Qalsody is a type of antisense oligonucleotide that is designed to reduce the synthesis of SOD1 protein by targeting SOD1 mRNA. The efficacy of Qalsody was tested in a 28-week clinical trial involving 147 patients with ALS-related weakness and a confirmed SOD-1 mutation. The trial was randomized, double-blind, and placebo-controlled, with a central laboratory confirming the presence of the mutation.
According to the clinical trial results, patients treated with Qalsody demonstrated a statistically significant reduction in plasma neurofilament light (NfL) concentration at Week 28 compared to those in the placebo group. NfL serves as a biomarker for axonal injury and neurodegeneration. The reduction in NfL levels observed in patients treated with Qalsody was consistent across all subgroups based on sex, disease duration since symptom onset, site of onset, and use of other medications for ALS treatment.
Healthcare professionals with experience in performing lumbar punctures are responsible for administering Qalsody intrathecally via spinal injection. The recommended dosage of Qalsody is 100 mg (15 mL) per administration. Patients are initially given three doses of Qalsody at 14-day intervals, followed by a maintenance dose of Qalsody once every 28 days.
It is important to note that Qalsody has been approved under an accelerated approval pathway, specifically for drugs that target serious medical conditions with unmet needs and where a drug has demonstrated efficacy against a surrogate endpoint that is reasonably likely to indicate clinical benefits for patients.
However, a Phase 3 randomized, double-blind, placebo-controlled trial is currently underway to validate its clinical benefits. This study focuses on individuals who carry the SOD1 genetic mutation but have not yet displayed symptoms of ALS. The trial aims to evaluate whether Qalsody can prevent the onset of ALS symptoms in these individuals and will compare the proportion of participants who develop symptoms between those who receive Qalsody and those who receive a placebo.
The FDA’s approval of Qalsody for the treatment of SOD1-ALS marks a significant development for patients with this subtype of ALS. While the drug’s effectiveness was evaluated on a surrogate endpoint, the observed reductions in plasma NfL concentration are reasonably likely to predict a clinical benefit to patients.

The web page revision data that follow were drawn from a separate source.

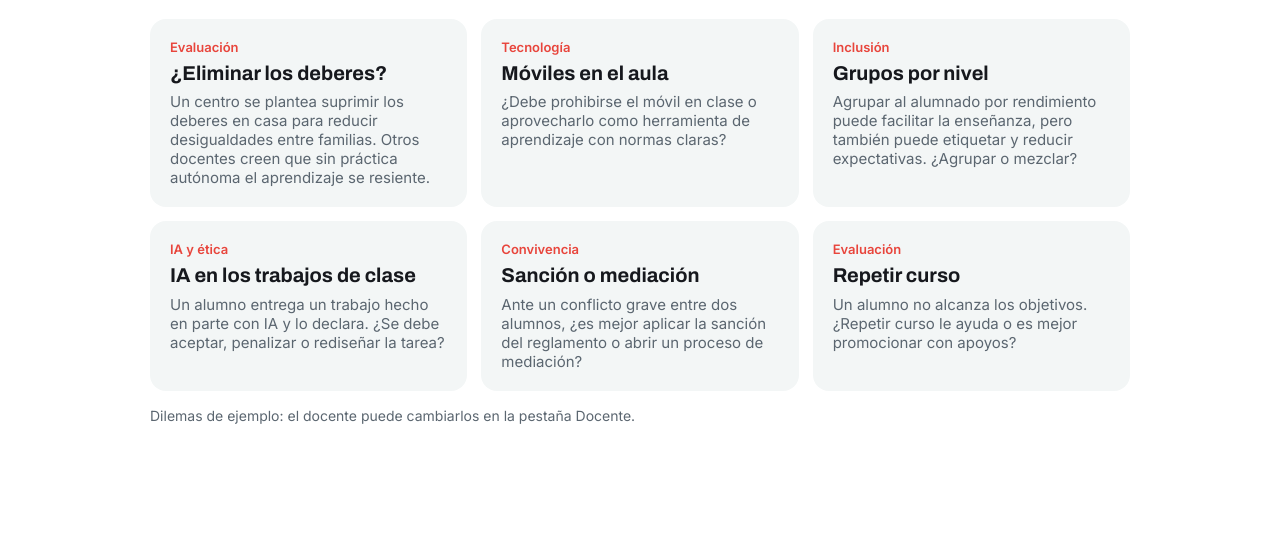
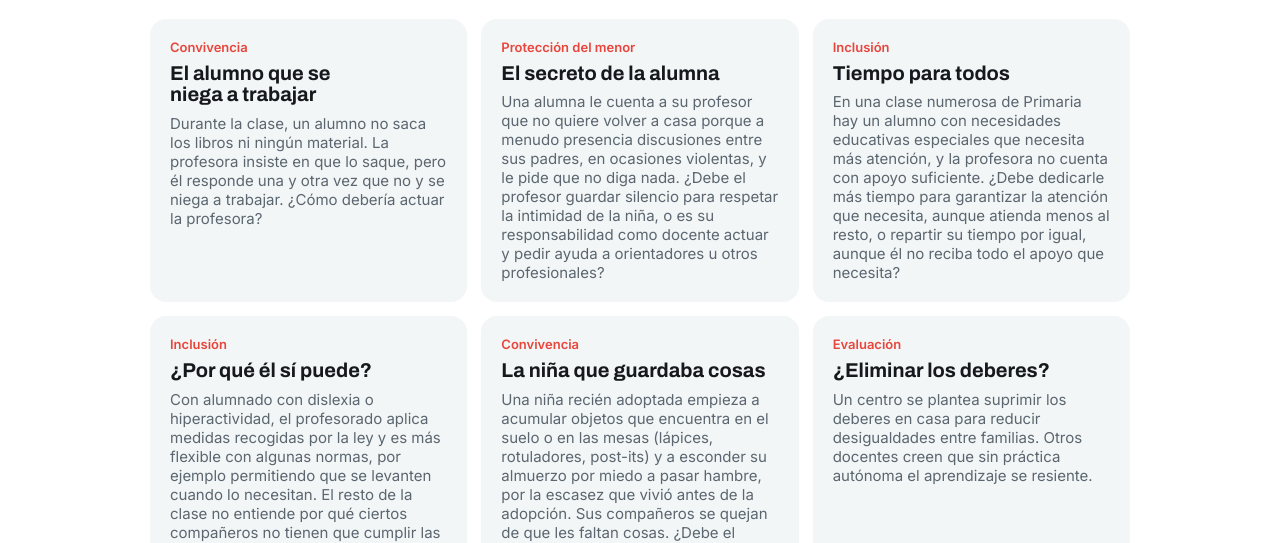
Before and after one commit to nonete/Agora, a plain HTML site: page index.html in a window 1280 px wide. Shown: the part 242-785 px from the top of the page. Drawn offline with nearby package versions, Linux system fonts and the light colour scheme.

Commit message:
Añade cinco dilemas reales
Co-Authored-By: Claude Opus 5.5 <noreply@anthropic.com>
Claude-Session: https://claude.ai/code/session_01JgpGjJVxqnH74PfNebZcWH

```diff
--- a/config.js
+++ b/config.js
@@ -5,8 +5,42 @@ window.AGORA_CONFIG = {
   // Si se deja vacío, la web funciona en modo demostración.
   apiUrl: "",
 
-  // Dilemas que ven los alumnos. Si la lista está vacía se usan los de ejemplo.
+  // Dilemas que ven los alumnos, en este orden.
+  // Para añadir uno, copia un bloque { ... }, cámbialo y sepáralo con una coma.
   dilemas: [
-    // { tag: "Convivencia", titulo: "Sanción o mediación", texto: "Ante un conflicto grave entre dos alumnos..." },
+    // --- Casos reales ---
+    {
+      tag: "Convivencia",
+      titulo: "El alumno que se niega a trabajar",
+      texto: "Durante la clase, un alumno no saca los libros ni ningún material. La profesora insiste en que lo saque, pero él responde una y otra vez que no y se niega a trabajar. ¿Cómo debería actuar la profesora?"
+    },
+    {
+      tag: "Protección del menor",
+      titulo: "El secreto de la alumna",
+      texto: "Una alumna le cuenta a su profesor que no quiere volver a casa porque a menudo presencia discusiones entre sus padres, en ocasiones violentas, y le pide que no diga nada. ¿Debe el profesor guardar silencio para respetar la intimidad de la niña, o es su responsabilidad como docente actuar y pedir ayuda a orientadores u otros profesionales?"
+    },
+    {
+      tag: "Inclusión",
+      titulo: "Tiempo para todos",
+      texto: "En una clase numerosa de Primaria hay un alumno con necesidades educativas especiales que necesita más atención, y la profesora no cuenta con apoyo suficiente. ¿Debe dedicarle más tiempo para garantizar la atención que necesita, aunque atienda menos al resto, o repartir su tiempo por igual, aunque él no reciba todo el apoyo que necesita?"
+    },
+    {
+      tag: "Inclusión",
+      titulo: "¿Por qué él sí puede?",
+      texto: "Con alumnado con dislexia o hiperactividad, el profesorado aplica medidas recogidas por la ley y es más flexible con algunas normas, por ejemplo permitiendo que se levanten cuando lo necesitan. El resto de la clase no entiende por qué ciertos compañeros no tienen que cumplir las mismas reglas. ¿Cómo debería gestionar el docente esta situación?"
+    },
+    {
+      tag: "Convivencia",
+      titulo: "La niña que guardaba cosas",
+      texto: "Una niña recién adoptada empieza a acumular objetos que encuentra en el suelo o en las mesas (lápices, rotuladores, post-its) y a esconder su almuerzo por miedo a pasar hambre, por la escasez que vivió antes de la adopción. Sus compañeros se quejan de que les faltan cosas. ¿Debe el profesor castigarla, obligándola a devolverlo todo y quizá dejándola sin recreo, o investigar con la familia el trasfondo y enseñarle poco a poco que ya tiene sus necesidades cubiertas?"
+    },
+
+    // --- Ejemplos (puedes borrarlos) ---
+    { tag: "Evaluación", titulo: "¿Eliminar los deberes?", texto: "Un centro se plantea suprimir los deberes en casa para reducir desigualdades entre familias. Otros docentes creen que sin práctica autónoma el aprendizaje se resiente." },
+    { tag: "Tecnología", titulo: "Móviles en el aula", texto: "¿Debe prohibirse el móvil en clase o aprovecharlo como herramienta de aprendizaje con normas claras?" },
+    { tag: "Inclusión", titulo: "Grupos por nivel", texto: "Agrupar al alumnado por rendimiento puede facilitar la enseñanza, pero también puede etiquetar y reducir expectativas. ¿Agrupar o mezclar?" },
+    { tag: "IA y ética", titulo: "IA en los trabajos de clase", texto: "Un alumno entrega un trabajo hecho en parte con IA y lo declara. ¿Se debe aceptar, penalizar o rediseñar la tarea?" },
+    { tag: "Convivencia", titulo: "Sanción o mediación", texto: "Ante un conflicto grave entre dos alumnos, ¿es mejor aplicar la sanción del reglamento o abrir un proceso de mediación?" },
+    { tag: "Evaluación", titulo: "Repetir curso", texto: "Un alumno no alcanza los objetivos. ¿Repetir curso le ayuda o es mejor promocionar con apoyos?" }
   ]
 };
--- a/index.html
+++ b/index.html
@@ -248,7 +248,10 @@ const esc=s=>String(s).replace(/[&<>"]/g,c=>({"&":"&amp;","<":"&lt;",">":"&gt;",
 const CFG_DEF=()=>({rol:"socratico",nivel:"Grado universitario (Educación)",maxTurnos:6,minAutores:3,autores:DEF_AUTORES,prompt:DEF_PROMPT,promptEval:DEF_EVAL});
 let cfg=LS.get("cfg4",null)||CFG_DEF();
 const C=window.AGORA_CONFIG||{};
-let dilemas=LS.get("dilemas",null)||(Array.isArray(C.dilemas)&&C.dilemas.length?C.dilemas:DEF_DILEMAS).slice();
+const BASE_DILEMAS=Array.isArray(C.dilemas)&&C.dilemas.length?C.dilemas:DEF_DILEMAS;
+let hs=0;for(const ch of JSON.stringify(BASE_DILEMAS))hs=(hs*31+ch.charCodeAt(0))|0;
+const KEY_DILEMAS="dilemas_"+(hs>>>0).toString(36);
+let dilemas=LS.get(KEY_DILEMAS,null)||BASE_DILEMAS.slice();
 let actual=null,postura="Aún no lo sé",historial=[],turno=0,ocupado=false,sample=null,downloads=null,terminado=false,avisoAutores=false,valoracion="";
 const norm=s=>s.normalize("NFD").replace(/[\u0300-\u036f]/g,"").toLowerCase();
 function autoresCitados(){const txt=norm(historial.filter(m=>m.role==="user").map(m=>m.content).join(" "));
@@ -382,8 +385,8 @@ $("#dl").oninput=e=>{const it=e.target.closest(".ditem");if(it&&e.target.dataset
 $("#dl").onclick=e=>{const i=e.target.dataset.del;if(i!==undefined){dilemas.splice(+i,1);pintarDocente()}};
 $("#btnAdd").onclick=()=>{dilemas.push({tag:"Nueva",titulo:"Nuevo dilema",texto:"Describe aquí la situación."});pintarDocente()};
 $("#btnGuardar").onclick=()=>{cfg={rol:cfg.rol,nivel:$("#nivel").value,maxTurnos:Math.max(2,+$("#maxTurnos").value||6),minAutores:Math.max(0,+$("#minAutores").value||0),autores:$("#listaAutores").value,prompt:$("#prompt").value,promptEval:$("#promptEval").value};
- LS.set("cfg4",cfg);LS.set("dilemas",dilemas);pintarGrid();$("#guardado").textContent="Guardado";setTimeout(()=>$("#guardado").textContent="",2000)};
-$("#btnReset").onclick=()=>{cfg=CFG_DEF();dilemas=DEF_DILEMAS.slice();pintarDocente();$("#guardado").textContent="Valores por defecto cargados (pulsa Guardar)"};
+ LS.set("cfg4",cfg);LS.set(KEY_DILEMAS,dilemas);pintarGrid();$("#guardado").textContent="Guardado";setTimeout(()=>$("#guardado").textContent="",2000)};
+$("#btnReset").onclick=()=>{cfg=CFG_DEF();dilemas=BASE_DILEMAS.slice();pintarDocente();$("#guardado").textContent="Valores por defecto cargados (pulsa Guardar)"};
 
 pintarGrid();
 if(window.claude&&claude.use)claude.use("downloads").then(d=>{downloads=d}).catch(()=>{});
```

The ongoing Phase 3 trial will provide further insights into Qalsody’s clinical benefit in individuals who are carriers of the SOD1 genetic mutation and do not yet have symptoms. Healthcare professionals experienced in performing lumbar punctures will administer Qalsody intrathecally.